• 4 minutes Why Trump will win the wall fight
  • 9 minutes Climate Change: A Summer of Storms and Smog Is Coming
  • 12 minutes Maduro Asks OPEC For Help Against U.S. Sanctions
  • 16 minutes Washington Eyes Crackdown On OPEC
  • 13 hours is climate change a hoax? $2 Trillion/year worth of programs intended to be handed out by politicians and bureaucrats?
  • 2 hours Ayn Rand Was Right
  • 48 mins Tension On The Edge: Pakistan Urges U.N. To Intervene Over Kashmir Tension With India
  • 2 hours Oil imports by countries
  • 43 mins Solar and Wind Will Not "Save" the Climate
  • 3 hours Sanctions or Support: Despite Sanctions, Iran's Oil Exports Rise In Early 2019
  • 6 mins Indian Oil Signs First Annual Deal For U.S. OilIndian Oil Signs First Annual Deal For U.S. Oil
  • 2 hours NZ Oil, Gas Ban Could Cost $30 Bln
  • 23 hours Expected Breakdown: Israel-Central Europe Summit Canceled After Polish Pullout
  • 15 hours Regular Gas dropped to $2.21 per gallon today

How Fast Will U.S. Shale Grow In 2018?

Shale

Friday December 22, 2017

In the latest edition of the Numbers Report, we’ll take a look at some of the most interesting figures put out this week in the energy sector. Each week we’ll dig into some data and provide a bit of explanation on what drives the numbers.

Let’s take a look.

1. 2017: Record low oil discoveries

(Click to enlarge)

- In 2017, the oil industry discovered the least amount of oil since at least the 1940s.
- The industry discovered just 7 billion barrels of oil equivalent, down from even the seven-decade low of 8 billion boe posted in 2016, according to Rystad Energy.
- Several years of savage cuts to exploration budgets have led to the dwindling number of new discoveries.
- Moreover, the average discovery is also getting smaller – 100 million boe in 2017, compared to an average size of 150 million boe in 2012.
- The declining rate of new discoveries could create supply shortages at some point in the 2020s.

2. 2018 forecasts differ widely

(Click to enlarge)

- The oil market seems to be improving, and the OPEC extension puts the market on a path towards rebalancing next year. But analysts have very different expectations for what might go down in 2018 with inventories, the all-important metric upon which OPEC is basing its action.
- Inventories typically climb in the beginning of the calendar year on softer demand. Both the IEA and OPEC predict an…
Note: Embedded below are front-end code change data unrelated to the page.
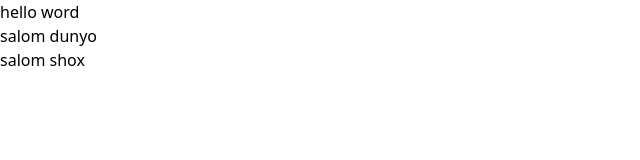
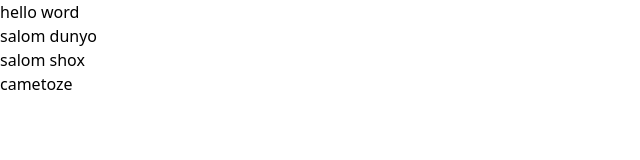
Before and after one commit to Mrshokhrukh/mockapi-practise, a website: page index.html in a window 1280 px wide. Shown: the full height of the page, 0-640 px from the left. Drawn offline with Linux system fonts and the light colour scheme.

Commit message:
Update index.html
h1  qushildi

```diff
--- a/index.html
+++ b/index.html
@@ -21,6 +21,8 @@
         salom shox
     </h1>
 
+    <h1>cametoze</h1>
+
 </body>
 
 </html>
```
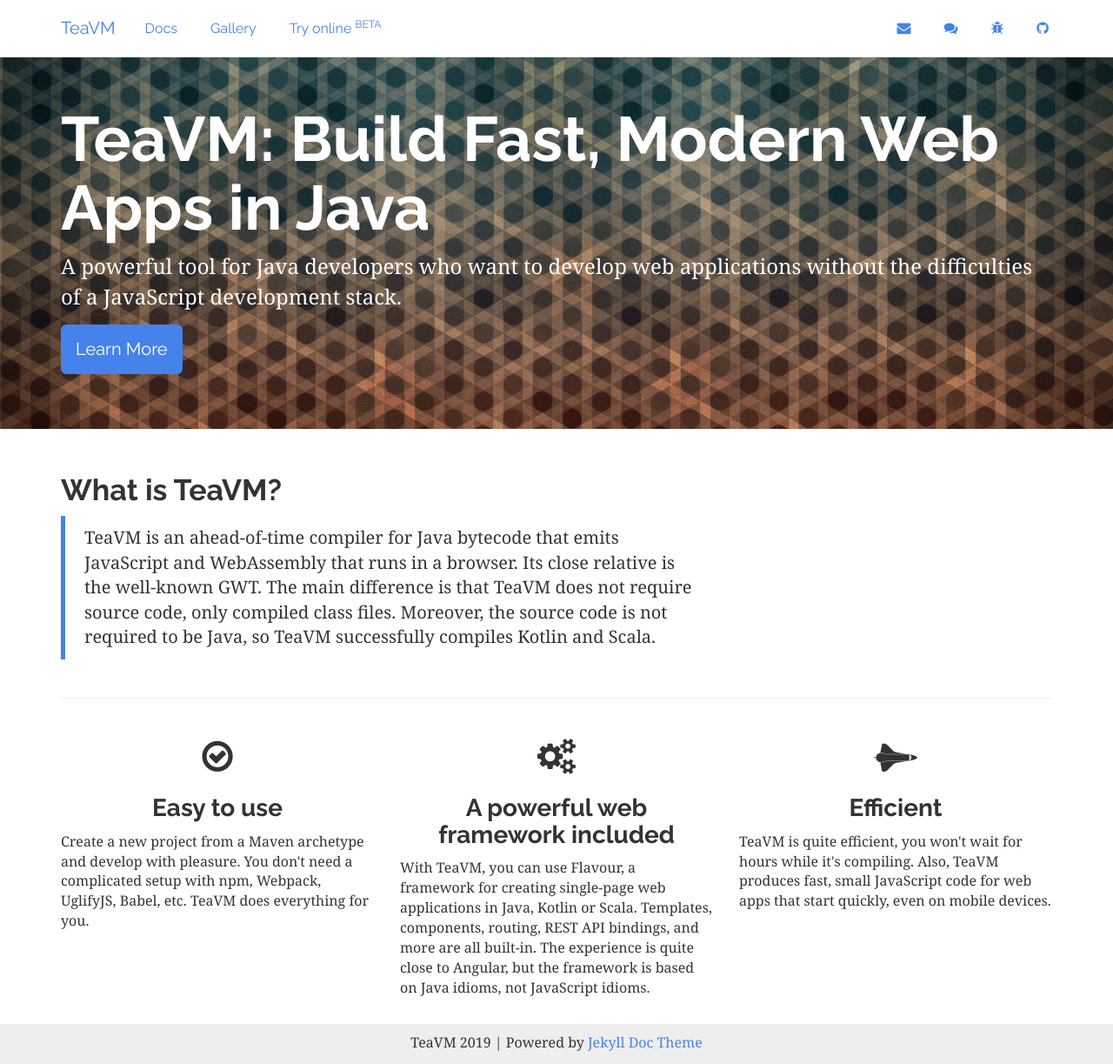
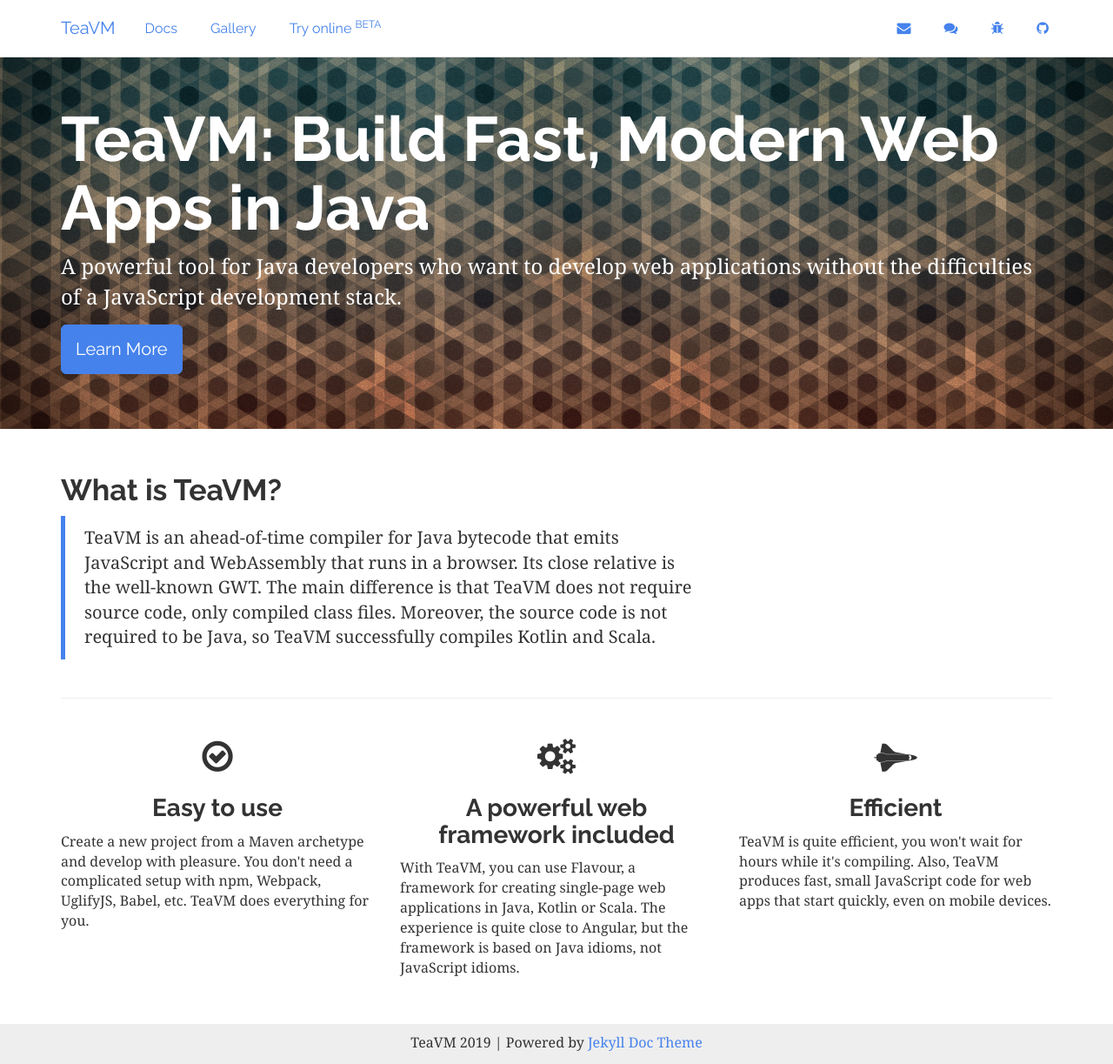
Before and after one commit to konsoletyper/teavm-site, a Jekyll site: the page built from index.html, in a window 1280 px wide and 1223 px high. Shown: the whole window at 87% size. Built offline with Jekyll 4.4.1, drawn with Linux system fonts in a browser that asks for light colours.

Commit message:
Update index.html

```diff
--- a/index.html
+++ b/index.html
@@ -46,8 +46,7 @@
             <h1 class="text-center"><i class="fa fa-cogs" aria-hidden="true"></i></h1>
             <h3 class="text-center">A powerful web framework included</h3>
             <p>With TeaVM, you can use Flavour, a framework for creating single-page web applications
-                in Java, Kotlin or Scala. Templates, components, routing, REST API bindings, and more
-                are all built-in.  The experience is quite close to Angular, but the framework
+                in Java, Kotlin or Scala. The experience is quite close to Angular, but the framework
                 is based on Java idioms, not JavaScript idioms.</p>
         </div>
         <div class="col-sm-4">
```
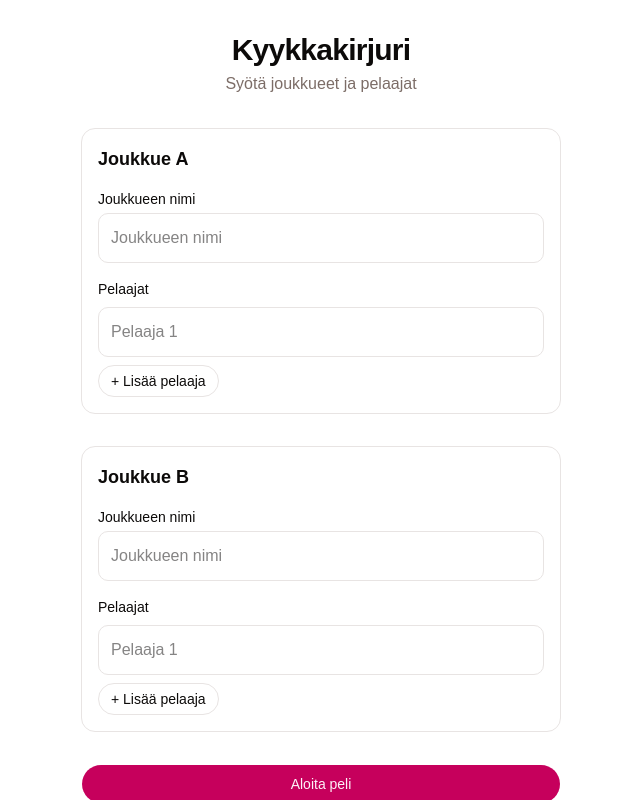
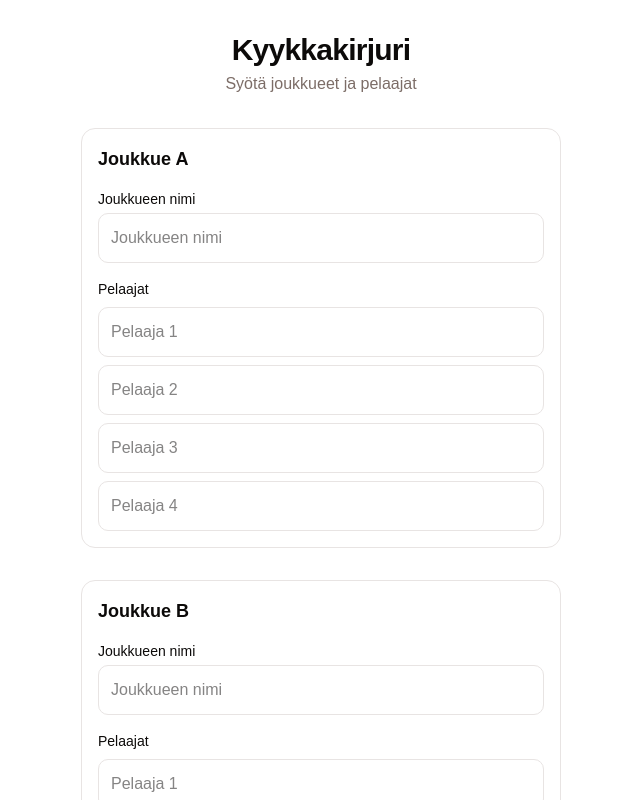
Before and after one commit to niemisami/kyykkakirjuri, a React (Vite) app: page / in a window 1280 px wide. Shown: the top 800 px of the page, without its empty margins (319-959 px from the left). Built offline with nearby package versions, Linux system fonts and the light colour scheme.

Commit message:
Fix end score + prompt team members right away

```diff
--- a/src/components/ResultsStep.tsx
+++ b/src/components/ResultsStep.tsx
@@ -1,6 +1,7 @@
 import { Button } from '@/components/ui/button'
 import { resetGame, getRoundScore, type GameState } from '@/lib/gameStore'
 import { scoreGame } from '@/lib/scoring'
+import { deriveAkat, type PlayerThrowRecord } from '@/lib/schemas'
 
 interface ResultsStepProps {
   state: GameState
@@ -70,7 +71,13 @@ export function ResultsStep({ state }: ResultsStepProps) {
                   return (
                     <div key={ti} className="space-y-1">
                       <p className="text-xs font-medium">{teams[ti].name}</p>
-                      {turns.map((turn, i) => (
+                      {turns.map((turn, i) => {
+                        const throwsSoFar = turns
+                          .slice(0, i + 1)
+                          .flatMap((t) => Array.from(t.throws) as PlayerThrowRecord[])
+                        const akat = deriveAkat(throwsSoFar)
+                        const papit = turn.throws[turn.throws.length - 1].pappiCount
+                        return (
                           <div
                             key={i}
                             className="text-xs bg-muted/50 rounded px-2 py-1 flex justify-between"
@@ -79,10 +86,11 @@ export function ResultsStep({ state }: ResultsStepProps) {
                             <span>
                               {turn.result.fieldCleared
                                 ? `+${turn.result.unusedKartut}`
-                              : `A:${turn.akat} P:${turn.papit}`}
+                                : `A:${akat} P:${papit}`}
                             </span>
                           </div>
-                      ))}
+                        )
+                      })}
                       {override !== undefined && (
                         <div className="text-xs bg-yellow-100 rounded px-2 py-1 flex justify-between">
                           <span>Korjaus</span>
--- a/src/components/SetupStep.tsx
+++ b/src/components/SetupStep.tsx
@@ -2,6 +2,8 @@ import { useForm } from '@tanstack/react-form'
 import { z } from 'zod'
 import { Button } from '@/components/ui/button'
 import { startGame } from '@/lib/gameStore'
+
+const PLAYER_COUNT = 4
 
 const GameSetupFormSchema = z.object({
   teamA: z.object({
@@ -17,14 +19,15 @@ const GameSetupFormSchema = z.object({
       .array(z.object({ name: z.string().min(1, 'Pelaajan nimi ei voi olla tyhjä') }))
       .min(1, 'Joukkueessa pitää olla vähintään 1 pelaaja')
       .max(4, 'Joukkueessa voi olla enintään 4 pelaajaa'),
+
   }),
 })
 
 export function SetupStep() {
   const form = useForm({
     defaultValues: {
-      teamA: { name: '', players: [{ name: '' }] },
-      teamB: { name: '', players: [{ name: '' }] },
+      teamA: { name: '', players: Array.from({ length: PLAYER_COUNT }, () => ({ name: '' })) },
+      teamB: { name: '', players: Array.from({ length: PLAYER_COUNT }, () => ({ name: '' })) },
     },
     validators: { onSubmit: GameSetupFormSchema },
     onSubmit: ({ value }) => {
@@ -80,7 +83,7 @@ export function SetupStep() {
               )}
             </form.Field>
 
-            {/* Players array */}
+            {/* Players */}
             <form.Field name={`${teamKey}.players`} mode="array">
               {(playersField) => (
                 <div className="space-y-2">
@@ -90,26 +93,13 @@ export function SetupStep() {
                     <form.Field key={i} name={`${teamKey}.players[${i}].name`}>
                       {(subField) => (
                         <div className="space-y-1">
-                          <div className="flex gap-2">
                           <input
                             value={subField.state.value}
                             onChange={(e) => subField.handleChange(e.target.value)}
                             onBlur={subField.handleBlur}
                             placeholder={`Pelaaja ${i + 1}`}
-                              className="flex-1 rounded-lg border px-3 py-3 text-base focus:outline-none focus:ring-2 focus:ring-ring"
+                            className="w-full rounded-lg border px-3 py-3 text-base focus:outline-none focus:ring-2 focus:ring-ring"
                           />
-                            {playersField.state.value.length > 1 && (
-                              <Button
-                                type="button"
-                                variant="destructive"
-                                size="icon-lg"
-                                onClick={() => playersField.removeValue(i)}
-                                aria-label="Poista pelaaja"
-                              >
-                                ×
-                              </Button>
-                            )}
-                          </div>
                           {subField.state.meta.errors.length > 0 && (
                             <p className="text-sm text-destructive">
                               {subField.state.meta.errors.join(', ')}
@@ -119,23 +109,6 @@ export function SetupStep() {
                       )}
                     </form.Field>
                   ))}
-
-                  {playersField.state.meta.errors.length > 0 && (
-                    <p className="text-sm text-destructive">
-                      {playersField.state.meta.errors.join(', ')}
-                    </p>
-                  )}
-
-                  {playersField.state.value.length < 4 && (
-                    <Button
-                      type="button"
-                      variant="outline"
-                      size="sm"
-                      onClick={() => playersField.pushValue({ name: '' })}
-                    >
-                      + Lisää pelaaja
-                    </Button>
-                  )}
                 </div>
               )}
             </form.Field>
```
Also changed, not shown: 1 other file (tests, documents, lock files or other folders). Lines whose indentation alone changed are shown as unchanged.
To read the full article

Please sign up and become a premium OilPrice.com member to gain access to read the full article.

RegisterLogin



Oilprice - The No. 1 Source for Oil & Energy News